Overview of the Amiri Baraka Research Guide

Poet, activist, dramatist and essayist, Amiri Baraka (d. 2014, previously known as LeRoi Jones and Imamu Amear Baraka), produced a diverse body of work in multiple forms, genres, and styles, regarded as a signal contribution to US literature, Black Arts and culture, and music criticism. Columbia University Library’s Baraka collection contains hundreds of recently digitized audio and video files. The archive spans Baraka’s career and his changing views on what he called “the evolutionary process” of revolution, from recordings of Baraka reading his Beat-influenced poetry in the 1950s, public addresses on Black cultural nationalism and Black Arts in the 1960s, and a turn to local political struggle and Third World Liberation in the 1970s and beyond. Other artifacts reflect Baraka’s interest in video, ranging from experiments in filmmaking to on-the-ground documentation of activist demonstrations. Housed at the Columbia Rare Book and Manuscript Library, this archive provides a resource for rediscovering Baraka’s life and career, and will be of interest to scholars of postwar American poetry, the Black Power movement, and the history of African-American literature, Pan-Africanism and twentieth-century communication and media studies.

The RBML’s collection is especially strong in materials dating from the 1960s when LeRoi Jones entered New York City’s downtown poetry scene and gained notice for plays and essays including Dutchman and the Slave and Blues People. Collected here are poetry readings, television interviews, radio broadcasts, footage from political workshops, and audio recordings that bear witness to Jones’ artistic, political, and spiritual transformation into Amiri Baraka, militant Black Nationalist and community organizer. The 1970s saw Baraka move to Newark, New Jersey, where he became a public leader in the struggle to build political power for the African-American community. Baraka read poetry and delivered addresses at events in support of the Black Panthers, the Congress of African Peoples and the Committee for a Unified Newark (CFUN), appearing regularly on the local radio show, “Black Newark,” to discuss a range of topics from teachers’ strikes to the origins of Kwanzaa. Newly digitized materials illustrate Baraka's interest in the relationship between archives and politics. The collection includes recordings of workshops at Black radical conferences; film reels depicting political organizing around the Kawaida Towers project in Newark; documentation of speeches, performances, and readings at the Newark Afrikan Free School and other public demonstrations. Baraka used film and video recordings to build an archive of political pedagogy and activist struggle. An active auteur who wanted to know how the camera works, and how it focuses attention, Baraka explored political and artistic spaces through his ranging poetic eye. A recently added batch of materials highlights Baraka's experiments in film and media, including test reels from a short film and Baraka's forays into audio production.

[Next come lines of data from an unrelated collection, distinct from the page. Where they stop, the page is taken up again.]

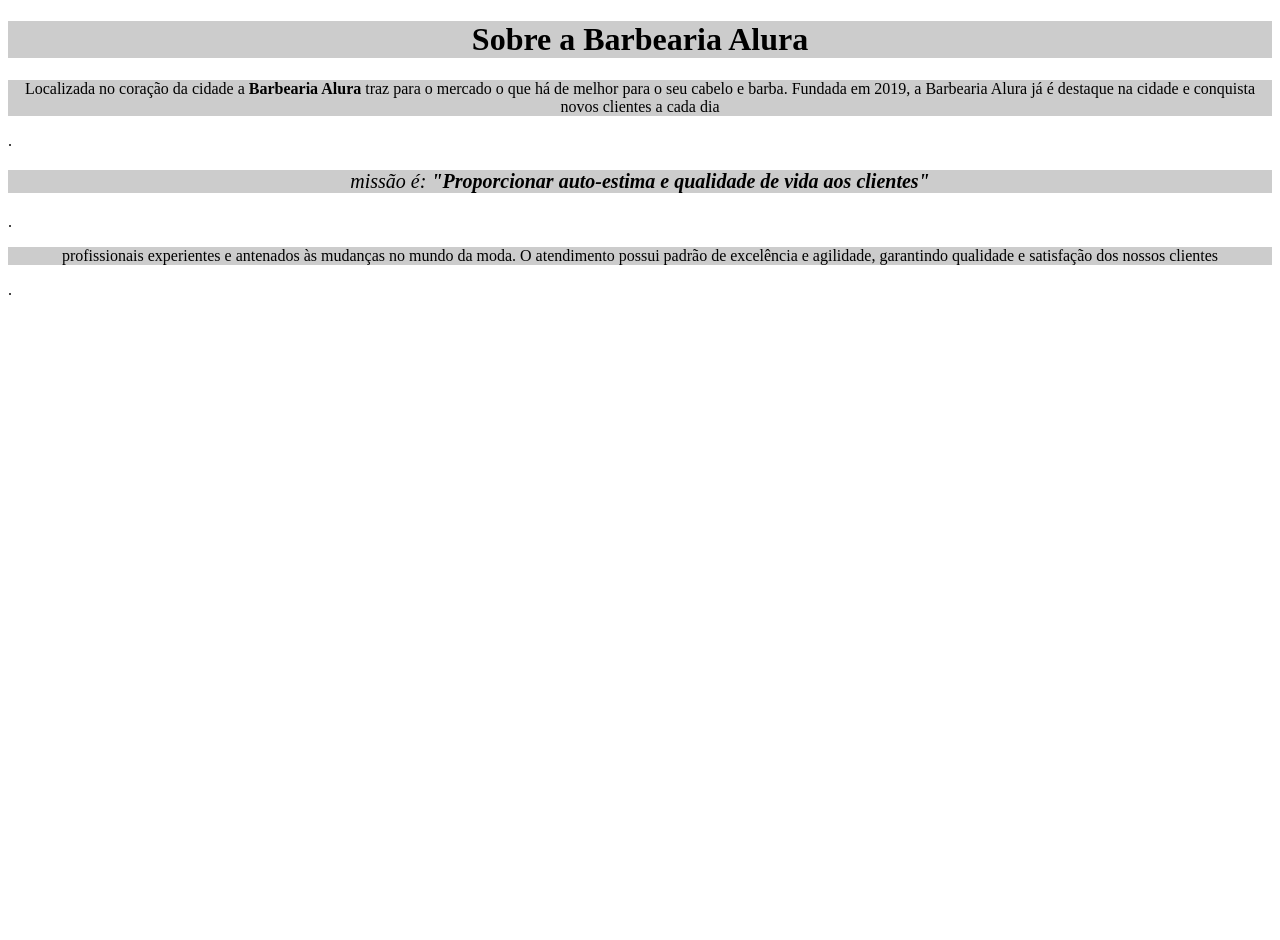
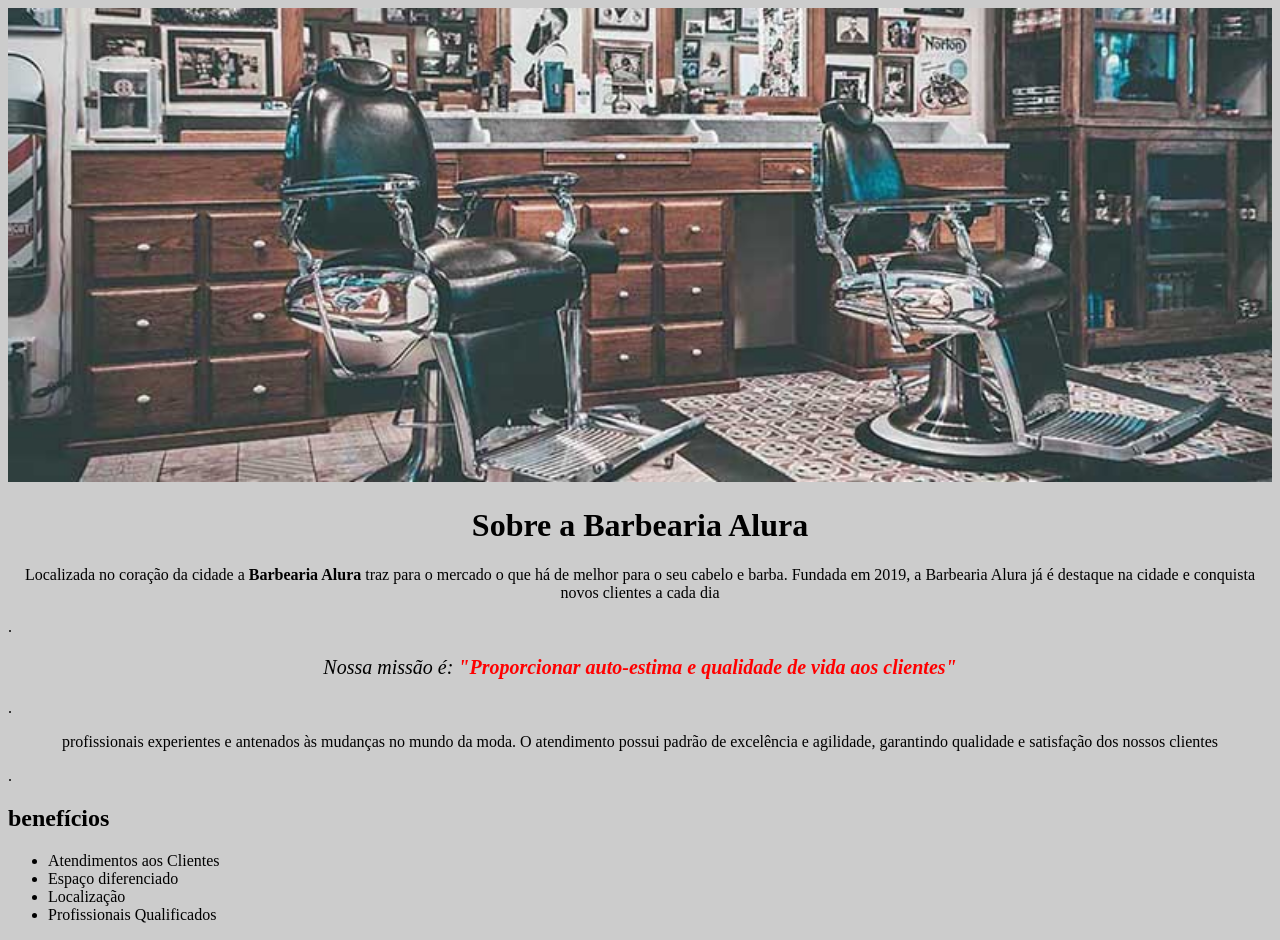
Before and after one commit to marmitim/1-repositorio, a plain HTML site: page index.html in a window 1280 px wide. Before the commit the page ends 800 px from the top, so only its background shows below. Drawn offline with Linux system fonts and the light colour scheme; a script that the page names is missing.

Commit message:
Add files via upload

```diff
--- a/index.html
+++ b/index.html
@@ -9,13 +9,23 @@
     <script src='main.js'></script>
 </head>
 <body>
+    <img id="banner" src="banner.jpg">
+
     <h1 style="text-align: center; background: #cccccc"> Sobre a Barbearia Alura</h1>
 
     <p style="text-align: center;"> Localizada no coração da cidade a <strong>Barbearia Alura</strong> traz para o mercado o que há de melhor para o seu cabelo e barba. Fundada em 2019, a Barbearia Alura já é destaque na cidade e conquista novos clientes a cada dia</p>.
 
-    <p style="font-size: 20px; text-align: center" ><em> missão é:<strong> "Proporcionar auto-estima e qualidade de vida aos clientes"</strong></em></p>.
+    <p id="missao"><em>Nossa missão é:<strong> "Proporcionar auto-estima e qualidade de vida aos clientes"</strong></em></p>.
 
     <p style="text-align: center;"> profissionais experientes e antenados às mudanças no mundo da moda. O atendimento possui padrão de excelência e agilidade, garantindo qualidade e satisfação dos nossos clientes</p>.
 
+    <h2>benefícios</h2>
+
+    <ul>
+        <li>Atendimentos aos Clientes</li>
+        <li>Espaço diferenciado</li>
+        <li>Localização</li>
+        <li>Profissionais Qualificados</li>
+    </ul>
 </body>
 </html>
--- a/style.css
+++ b/style.css
@@ -1,4 +1,27 @@
+body{
+    background: #cccccc;
+}
+
+ #banner {
+    width: 100%;
+}
+
+h1 {
+    text-align: center;
+}
+
 p {
     text-align: center;
-    background: #cccccc;
 }
+
+#missao{
+    font-size: 20px
+}
+
+ em strong {
+    color: red;
+}
+
+.itens {
+    font-style: italic;
+}
```
Also changed, not shown: banner.jpg (added).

The digitized artifacts in the collection add new dimensions to Baraka's artistic and political life off the page, capturing ephemera that escape the written record.

Researchers in the Baraka collection will discover archives of poetic and documentary artifacts that enable new perspectives on a key figure of twentieth-century American poetry and black radicalism. Each research cluster provides short descriptions highlighting areas of interest in the collection and individual item numbers that correspond to the Butler’s digital archive. Date, location, medium, and file quality are noted where possible. These highlighted clusters represent only a fraction of all recordings in the digital archive. Some researchers will find these materials provocative, challenging, or upsetting, as Baraka could employ invective in his critiques of systematic white oppression. In reflecting the complicated trajectory of Baraka's political life, this collection not only highlights how his rhetoric and ideological positions transformed over time, but also invites researchers to complicate interpretations of Baraka based on singular moments in his activist and artistic career.

We would like to thank Amina and Ras Baraka for their permission to make these digital files public and for their support of the project.

Curated by Columbia University's Rare Book and Manuscript Library Curator of Literature Melina Moe